The next of whom I shall speak was a M.rs Chapman – her daughter Anne, aged 17 years – another daughter Harriot aged 11 years- and a son Richard of about 6 or 7. – The whole family higged together in my Cabin, whilst I slept in the double stateroom aft. M.rs Chapman was the wife of a Shipwright in the Dock Yard, Port Royal, and had come from England in a frigate 16 months ago – but soon finding that the climate did not agree with her, and being at the same time enciente, she was recommended to return to England – and accordingly she came with us. Preserve us all from such another passenger. She was never out of bed above three times during the whole voyage. She was always complaining – nothing pleased her - & do what you could to give her ease, or contribute to her comfort, and instead of the thanks you naturally expected, she gave you nothing but assurances of being at deaths door, and of being scarcely able to keep to keep soul and body together. And then she was such a scold – such an old harridan, that at last for her own peace the Captain was obliged to put an interdict upon the undue use of her tongue. Her eldest daughter had no peace night or day – The flame of her indignation was continually breaking forth, whilst as constantly if fresh fuel was added to it by her daughter Harriot a perfect firebrand and tale bearer. M.rs Chapman was too credulous, that our men played several tricks upon – gave her false information – and then laughed at her, when they saw the success of their stratagem. In short there was no event, which pleased me more – than her departure from our Packet, leaving us at last to welcome peace and quietness so long stranger to our society.

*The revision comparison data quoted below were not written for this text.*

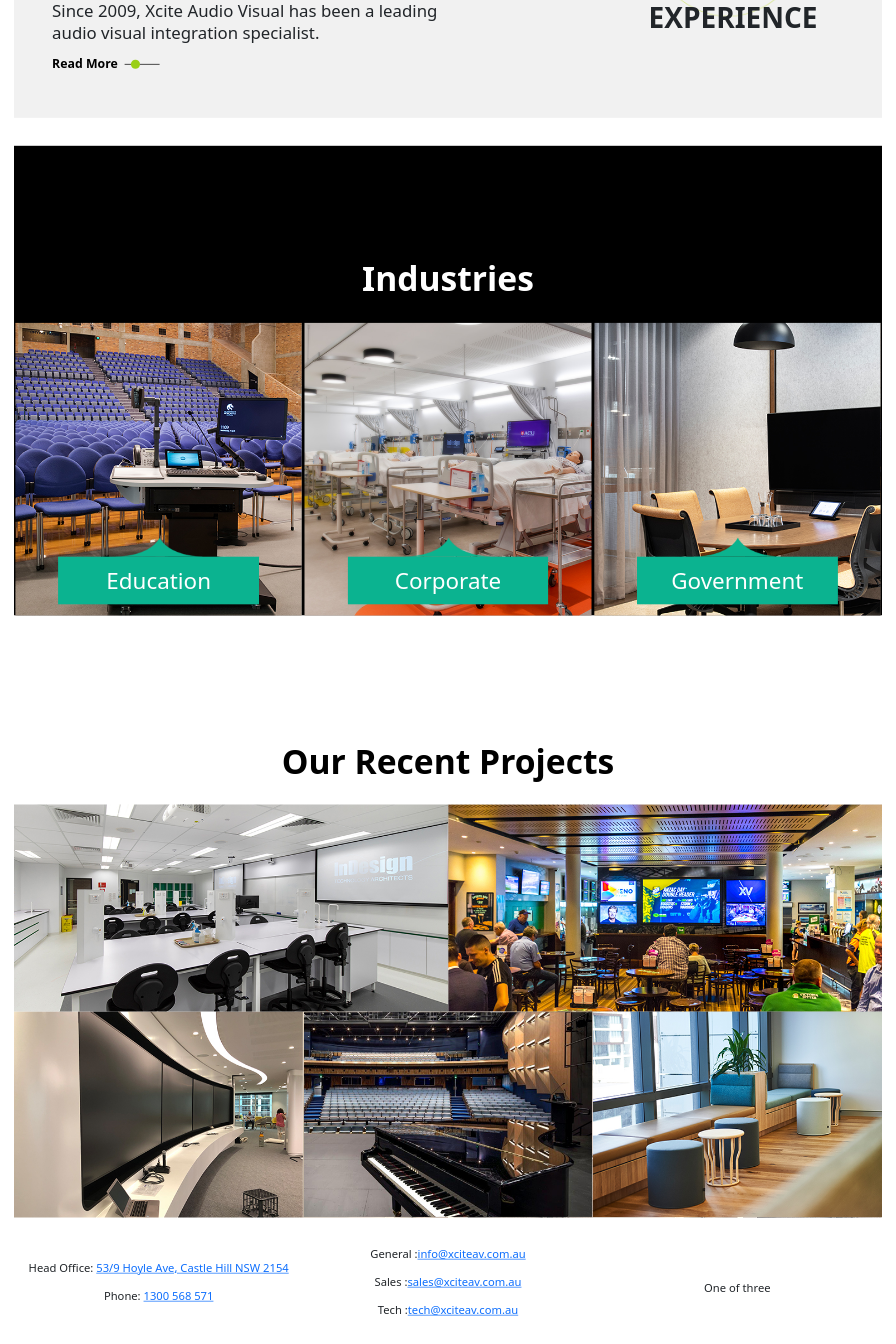
Repository: Imprasna/designplus
Page: index.html
An editor plug-in stored every save of this project. The page is shown before and after the next save, followed by the edit.
The browser window is 1280 px wide. The pictures show the part of the page from y = 1105 to 3025 px (the page is 3025 px tall), at 70% of full size.

Above is the page before, as saved 2022-03-16 23:20:32.

After the next save:
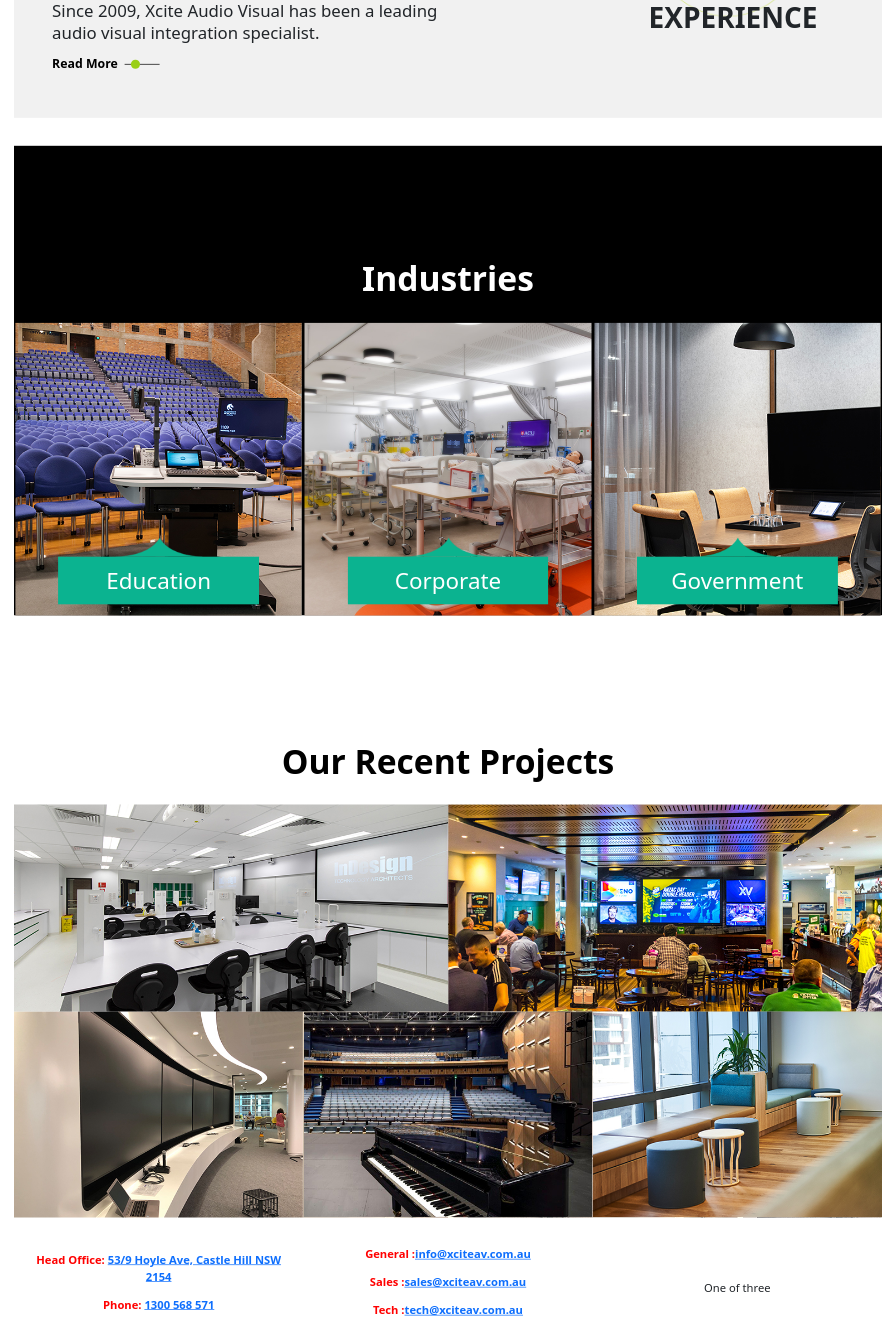
Saved 13 s later.
--- a/style.css
+++ b/style.css
@@ -224,7 +224,7 @@
     background: #fff;
 }
 
-.col-md-4.justify-content-center.text-center > p {
+.col-md-4.text-center > p {
     color: red;
     font-weight: 600;
 }
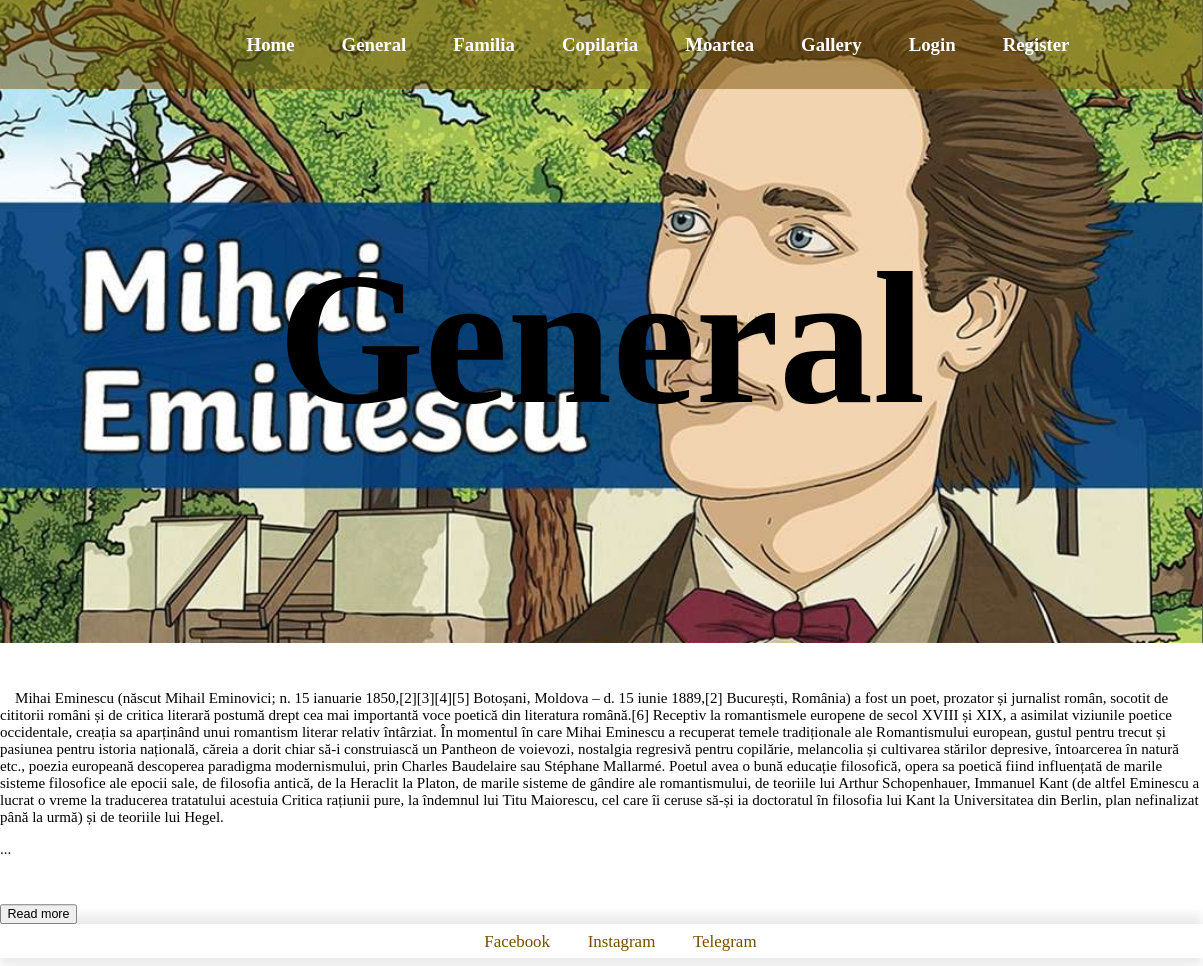
Repository: Cristal286/tw
Page: main/general.html
The author's editor kept a copy of each file at every save. The page is drawn from the files as they stood at one save, then again after the next save.
The browser window is 1280 px wide. The pictures show the whole page, at 94% of full size.

Above is the page before, as saved 2021-12-19 22:33:19.

After the next save:
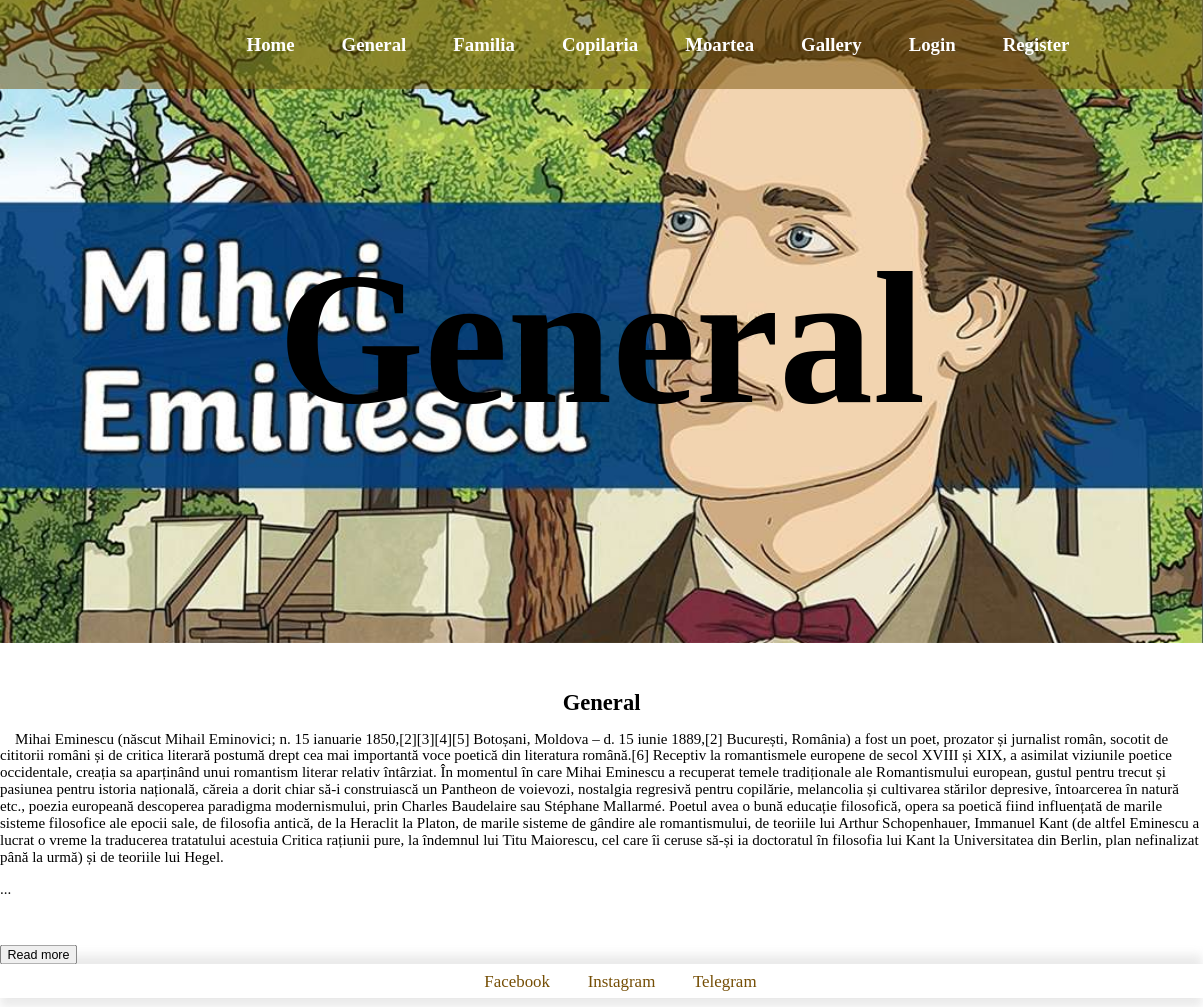
Saved 24 s later.
--- a/main/general.html
+++ b/main/general.html
@@ -48,6 +48,7 @@
     <section class="section">
         <div class="box">
             <div class="section__text">
+                <h1 align="center">General</h1>
                 <p>&nbsp;&nbsp;&nbsp;&nbsp;Mihai Eminescu (născut Mihail Eminovici; n. 15 ianuarie 1850,[2][3][4][5] Botoșani, Moldova – d. 15 iunie 1889,[2] București, România) a fost un poet, prozator și jurnalist român, socotit de cititorii români și
                     de critica literară postumă drept cea mai importantă voce poetică din literatura română.[6] Receptiv la romantismele europene de secol XVIII și XIX, a asimilat viziunile poetice occidentale, creația sa aparținând unui romantism literar
                     relativ întârziat. În momentul în care Mihai Eminescu a recuperat temele tradiționale ale Romantismului european, gustul pentru trecut și pasiunea pentru istoria națională, căreia a dorit chiar să-i construiască un Pantheon de voievozi,
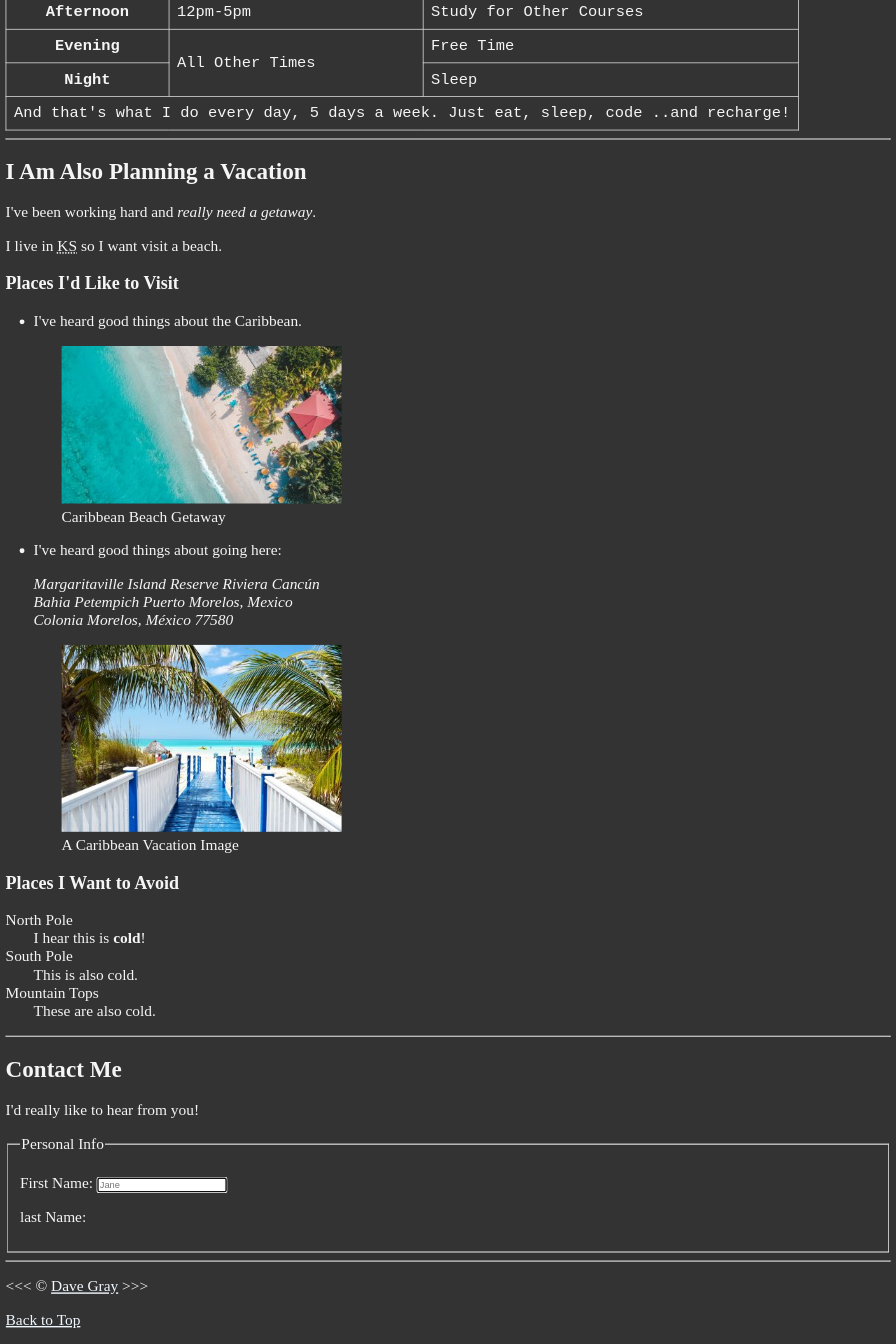
Repository: JavaProgrammerFromEastEurope/project-html-full-tutorial
Page: 09_lesson/index.html
These files come from the project's save history. The page is drawn as it stood at one moment and after a run of saves; the edit follows.
The browser window is 1280 px wide. The pictures show the part of the page from y = 1295 to 3215 px (the page is 3215 px tall), at 70% of full size.

Above is the page before, as saved 2023-04-07 04:38:33.

After the next 3 saves:
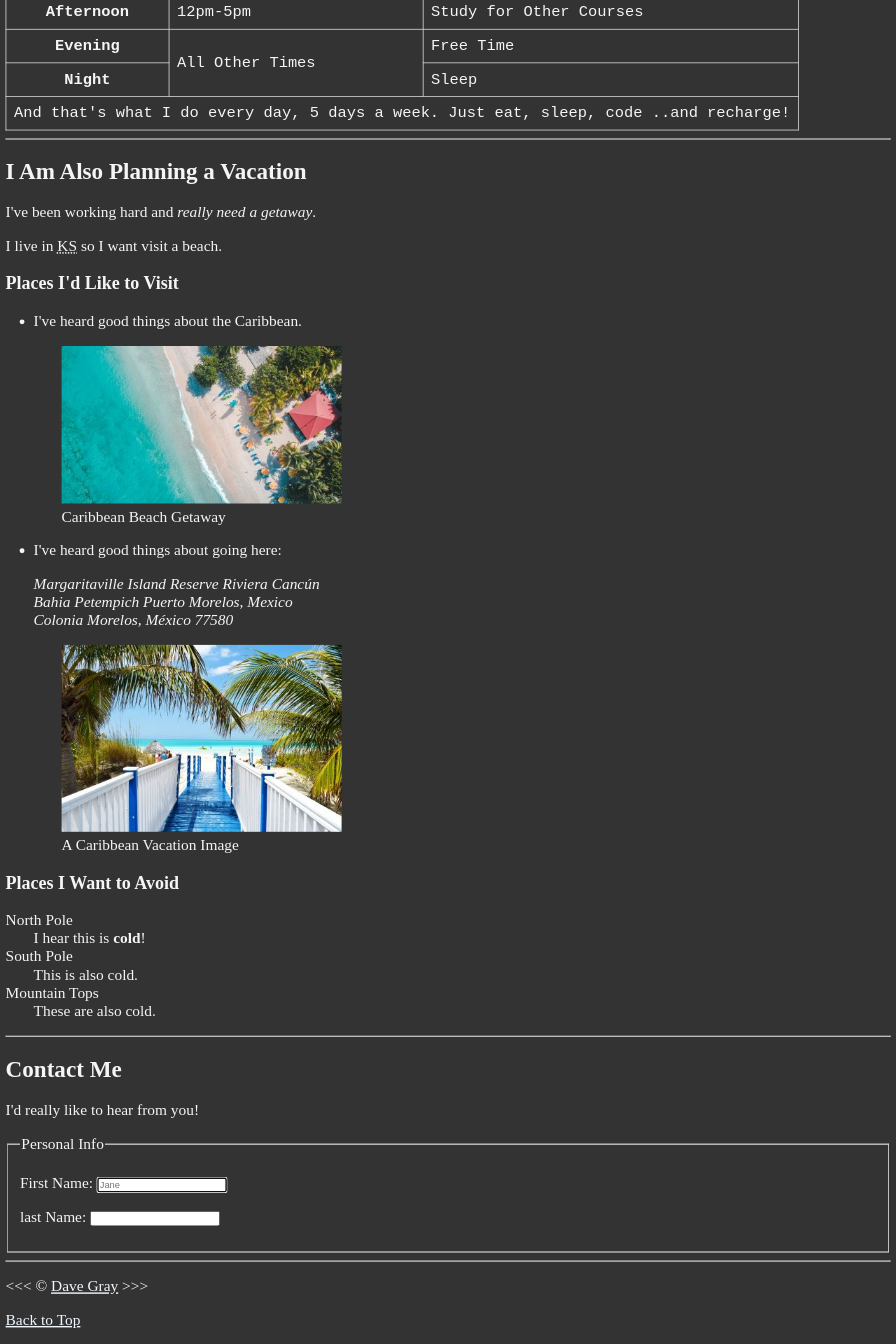
The 3 saves are shown as one change because they came seconds apart.
The last was saved 9 s later.
--- a/09_lesson/index.html
+++ b/09_lesson/index.html
@@ -217,6 +217,7 @@
               />
 							<p>
 								<label for="lastName">last Name:</label>
+								<input type
 							</p>
             </p>
           </fieldset>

The only other passenger we brought to Falm.o was a young black man called Thomas May, because he had been captured in a slaver in the month of May, exactly as Robinson Crusoe named his man Friday. He was sent on board from the Hospital at Port Royal late on the night we started. Next day when I saw him, he told me, that they had neither given him medicine, dressings, proper food, nor bedding – which considering his state and that our Packet was not a man of war, was a great shame. I was informed, when it was too late, that the rule of the service was for me, to have demanded every thing necessary from the Hospital. But I had no time to do anything – he came on boars at 8 oClock P.M. & we sailed at 4 next morning, so that he had to be furnished dressings & medicines all the way home. This I should not have cared about, had - he been a poor man, wholly unable to do any thing for himself, but I was vexed when I found how the medicals at the Hospital had tricked me so nicely. His disease was said to be scrophula. The right inguinal glands were very much enlarged, and protruded like a bunch of grapes, thro’ the integuments. By the Powder of the Red Oxide of Mercury first and afterwards more effectually by the Hydrary-Oxymur: the party were destroyed and then removed by the knife. By the time we arrived at Falmouth a large mass had been destroyed – but the probability is, that as the glands are destroyed in one part, they will enlarge in another. What has become of the poor fellow, I know not. On our arrival I sent him on board of the Astrea [11] and from thence I suppose he has been sent to Plymouth Naval Hospital.